According to North Dakota historian, Frank Vysralek, the Ward brothers went to the U.S. Land Office in Grand Forks to investigate John Bell’s land claim and learned that Bell had legal claim to only one piece of the land. The other parcel was open to contest.
Accounts agree that by April 22, 23-year-old Fred had placed a claim shanty on one of the parcels. Fred, his 27-year-old brother and a man named Jack Elliot were in the shanty when John Bell and some friends showed up that afternoon. An argument broke out between the two parties, and when Bell left, he warned that they’d be back with help.
That night, people heard gunshots, and at dawn, they went to the disputed claim shack to investigate. Both Fred and his brother, Charlie, were found shot in the back outside the shanty.
Jack Elliot, who was also at the shanty, was badly beaten. He told authorities that a group of men surrounded the shanty and told them to leave, but when Fred opened the door, he was promptly dragged off and beaten. Charlie reportedly yelled into the dark, asking his brother if he was okay. There was no answer, so he fired his revolver from the window. The answer was a volley of rifle fire until he yelled that he gave up. When Charlie walked out, he was shot in the neck and killed.
The men who took part in the murders arrogantly admitted they did it, calling it a case of claim jumping. Within hours, the Ward brothers were painted as the bad guys, and Creel’s men were congratulated for their “peaceable actions.” Two days later, a press release issued in St. Paul said that the railroad had agreed to buy land held by Creel and his men for $25,000.
Historian Frank Vyzralek writes, “...Creel’s former partners chuckled at their good fortune and took turns submitting exorbitant bills to Fred and Charlie’s father, Dr. Edward P. Ward, for services performed in connection with the coroner’s investigation.”

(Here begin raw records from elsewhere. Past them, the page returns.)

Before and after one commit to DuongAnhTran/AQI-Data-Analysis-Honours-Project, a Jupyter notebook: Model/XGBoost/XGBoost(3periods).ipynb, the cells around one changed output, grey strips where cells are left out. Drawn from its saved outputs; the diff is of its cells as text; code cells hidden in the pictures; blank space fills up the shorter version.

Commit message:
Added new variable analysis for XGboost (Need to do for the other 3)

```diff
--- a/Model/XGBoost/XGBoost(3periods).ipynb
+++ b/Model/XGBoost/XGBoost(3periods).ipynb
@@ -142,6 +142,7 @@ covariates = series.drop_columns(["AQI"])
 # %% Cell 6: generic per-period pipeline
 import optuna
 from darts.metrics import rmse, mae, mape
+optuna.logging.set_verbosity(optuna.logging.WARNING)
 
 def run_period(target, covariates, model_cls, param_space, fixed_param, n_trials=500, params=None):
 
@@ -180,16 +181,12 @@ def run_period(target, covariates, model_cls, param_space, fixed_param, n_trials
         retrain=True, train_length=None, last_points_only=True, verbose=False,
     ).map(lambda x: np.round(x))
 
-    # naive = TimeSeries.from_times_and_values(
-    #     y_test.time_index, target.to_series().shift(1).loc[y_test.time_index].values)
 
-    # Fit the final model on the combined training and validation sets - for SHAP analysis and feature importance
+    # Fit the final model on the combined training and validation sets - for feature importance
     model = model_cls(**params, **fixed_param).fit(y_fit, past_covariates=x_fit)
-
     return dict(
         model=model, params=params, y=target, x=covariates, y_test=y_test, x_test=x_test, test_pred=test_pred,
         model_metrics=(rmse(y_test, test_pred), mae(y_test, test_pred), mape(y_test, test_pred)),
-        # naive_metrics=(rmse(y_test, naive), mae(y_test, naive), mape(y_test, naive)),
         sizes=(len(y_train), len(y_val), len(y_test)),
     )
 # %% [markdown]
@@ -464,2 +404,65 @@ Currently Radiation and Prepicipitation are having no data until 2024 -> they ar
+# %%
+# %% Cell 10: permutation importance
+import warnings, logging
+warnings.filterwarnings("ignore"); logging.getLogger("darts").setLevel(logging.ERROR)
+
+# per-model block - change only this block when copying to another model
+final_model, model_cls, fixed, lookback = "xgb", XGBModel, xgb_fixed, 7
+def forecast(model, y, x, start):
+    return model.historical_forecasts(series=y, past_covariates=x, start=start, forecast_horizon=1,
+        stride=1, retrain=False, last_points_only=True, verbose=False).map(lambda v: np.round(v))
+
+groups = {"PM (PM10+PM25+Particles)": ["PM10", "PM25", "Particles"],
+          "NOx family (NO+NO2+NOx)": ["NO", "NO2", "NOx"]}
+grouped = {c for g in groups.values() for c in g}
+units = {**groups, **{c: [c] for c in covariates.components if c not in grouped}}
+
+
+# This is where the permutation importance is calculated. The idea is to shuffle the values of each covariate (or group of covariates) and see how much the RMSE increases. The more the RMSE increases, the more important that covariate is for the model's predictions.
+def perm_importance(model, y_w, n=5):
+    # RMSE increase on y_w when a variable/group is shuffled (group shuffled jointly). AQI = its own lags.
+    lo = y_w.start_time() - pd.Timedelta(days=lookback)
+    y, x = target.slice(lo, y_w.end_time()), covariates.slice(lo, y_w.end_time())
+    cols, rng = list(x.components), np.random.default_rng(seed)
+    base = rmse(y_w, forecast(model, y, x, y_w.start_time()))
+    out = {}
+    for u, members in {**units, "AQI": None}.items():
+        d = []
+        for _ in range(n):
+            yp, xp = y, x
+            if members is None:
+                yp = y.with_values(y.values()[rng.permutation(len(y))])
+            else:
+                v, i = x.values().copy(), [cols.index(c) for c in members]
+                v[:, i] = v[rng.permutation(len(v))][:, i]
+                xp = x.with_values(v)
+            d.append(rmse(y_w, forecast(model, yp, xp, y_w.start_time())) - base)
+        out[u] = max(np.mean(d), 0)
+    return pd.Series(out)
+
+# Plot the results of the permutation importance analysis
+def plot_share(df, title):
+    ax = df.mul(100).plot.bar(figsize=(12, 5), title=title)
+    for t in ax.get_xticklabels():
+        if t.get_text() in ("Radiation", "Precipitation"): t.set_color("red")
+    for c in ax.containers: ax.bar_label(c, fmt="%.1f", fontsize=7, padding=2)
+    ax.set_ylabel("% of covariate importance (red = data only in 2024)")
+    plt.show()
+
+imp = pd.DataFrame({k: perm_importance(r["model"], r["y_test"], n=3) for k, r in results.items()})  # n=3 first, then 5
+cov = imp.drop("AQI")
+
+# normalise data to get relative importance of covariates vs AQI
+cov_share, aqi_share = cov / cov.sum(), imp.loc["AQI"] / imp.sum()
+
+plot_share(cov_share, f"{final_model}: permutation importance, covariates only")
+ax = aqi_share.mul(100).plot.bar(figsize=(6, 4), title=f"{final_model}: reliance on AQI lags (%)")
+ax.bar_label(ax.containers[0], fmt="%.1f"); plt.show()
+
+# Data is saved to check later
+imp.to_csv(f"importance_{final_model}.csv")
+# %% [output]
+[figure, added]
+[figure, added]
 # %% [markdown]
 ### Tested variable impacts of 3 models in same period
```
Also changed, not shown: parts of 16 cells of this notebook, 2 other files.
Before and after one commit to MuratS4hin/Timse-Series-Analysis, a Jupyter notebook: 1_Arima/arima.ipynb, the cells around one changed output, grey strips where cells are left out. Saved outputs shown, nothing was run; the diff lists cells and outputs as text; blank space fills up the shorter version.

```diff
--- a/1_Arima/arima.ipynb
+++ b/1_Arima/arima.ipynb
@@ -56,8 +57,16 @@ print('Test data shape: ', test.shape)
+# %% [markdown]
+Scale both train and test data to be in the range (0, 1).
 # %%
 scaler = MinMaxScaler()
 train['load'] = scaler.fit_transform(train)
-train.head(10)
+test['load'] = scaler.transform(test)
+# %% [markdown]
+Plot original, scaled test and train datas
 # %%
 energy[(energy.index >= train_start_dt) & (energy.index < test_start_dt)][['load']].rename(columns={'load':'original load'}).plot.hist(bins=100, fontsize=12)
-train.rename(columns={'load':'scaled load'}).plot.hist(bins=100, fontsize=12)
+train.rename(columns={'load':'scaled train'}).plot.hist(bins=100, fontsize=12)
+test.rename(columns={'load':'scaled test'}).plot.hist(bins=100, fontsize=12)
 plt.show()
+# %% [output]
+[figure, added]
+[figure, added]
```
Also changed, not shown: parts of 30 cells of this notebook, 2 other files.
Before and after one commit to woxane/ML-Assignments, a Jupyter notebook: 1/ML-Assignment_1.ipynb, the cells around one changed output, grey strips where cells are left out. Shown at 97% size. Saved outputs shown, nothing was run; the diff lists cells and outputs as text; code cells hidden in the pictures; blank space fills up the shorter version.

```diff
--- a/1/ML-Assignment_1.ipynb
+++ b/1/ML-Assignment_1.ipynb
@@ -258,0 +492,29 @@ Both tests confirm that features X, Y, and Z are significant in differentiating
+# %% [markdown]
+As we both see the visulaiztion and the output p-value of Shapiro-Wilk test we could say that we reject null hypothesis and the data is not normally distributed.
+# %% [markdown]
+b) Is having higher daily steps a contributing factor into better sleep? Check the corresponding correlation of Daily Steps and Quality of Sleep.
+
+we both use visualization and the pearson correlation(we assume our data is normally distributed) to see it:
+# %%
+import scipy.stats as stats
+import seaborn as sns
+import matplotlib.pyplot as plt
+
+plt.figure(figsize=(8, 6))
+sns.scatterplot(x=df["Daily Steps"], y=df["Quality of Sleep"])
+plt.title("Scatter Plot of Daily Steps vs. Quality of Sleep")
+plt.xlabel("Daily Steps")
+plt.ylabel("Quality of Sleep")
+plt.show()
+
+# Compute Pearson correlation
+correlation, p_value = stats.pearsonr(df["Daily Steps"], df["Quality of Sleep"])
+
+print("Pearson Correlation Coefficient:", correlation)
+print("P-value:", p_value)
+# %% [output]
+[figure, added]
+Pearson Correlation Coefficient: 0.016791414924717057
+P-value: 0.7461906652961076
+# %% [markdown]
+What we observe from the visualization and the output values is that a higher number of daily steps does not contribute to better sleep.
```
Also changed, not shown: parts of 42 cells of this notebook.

The trial was held 15 months later, with Dr. Ward sending a heavy-hitter from Chicago to work with prosecutors from Fargo and Grand Forks. Of the dozen men charged with the crime, the two with the most evidence against them were tried first. One was the local newspaper editor, Bickham Lair, who had admitted that he dropped to a knee and carefully sighted before shooting Charlie Ward. There were several such damaging statements, and the prosecution was optimistic, but both men were acquitted. In a bizarre twist, the prosecutors then told the judge that if they couldn’t convict these two, they couldn’t convict any of them – an impartial jury couldn’t be found. The judge agreed, dismissed the remaining cases, and all the men were set free.
John Bell and several others next tried to preempt on the deceased brothers’ four land claims of 160-acres each. In the only justice he received, Dr. Ward took the case, on behalf of the heirs including Charlie’s wife and baby, before the General Land Office and the Department of the Interior. He won, and his sons’ killers were evicted.
Three months after the murders, the railroad reached Heber Creel’s self-titled town and renamed it Devils Lake. Ramsey County passed an ordinance requiring all handguns to be registered, and only people with permits were allowed to carry them. The following summer, a group of pistol-packing cowboys got off the train in Devils Lake, and Sheriff Ever Wagness told them to either surrender their guns or get out of town. The cowboys handed over their guns without complaint. One of them was new to the territory and introduced himself... he was Teddy Roosevelt.
“Dakota Datebook” is a radio series from Prairie Public in partnership with the State Historical Society of North Dakota and with funding from the North Dakota Humanities Council. See all the Dakota Datebooks at prairiepublic.org, subscribe to the “Dakota Datebook” podcast, or buy the Dakota Datebook book at shopprairiepublic.org.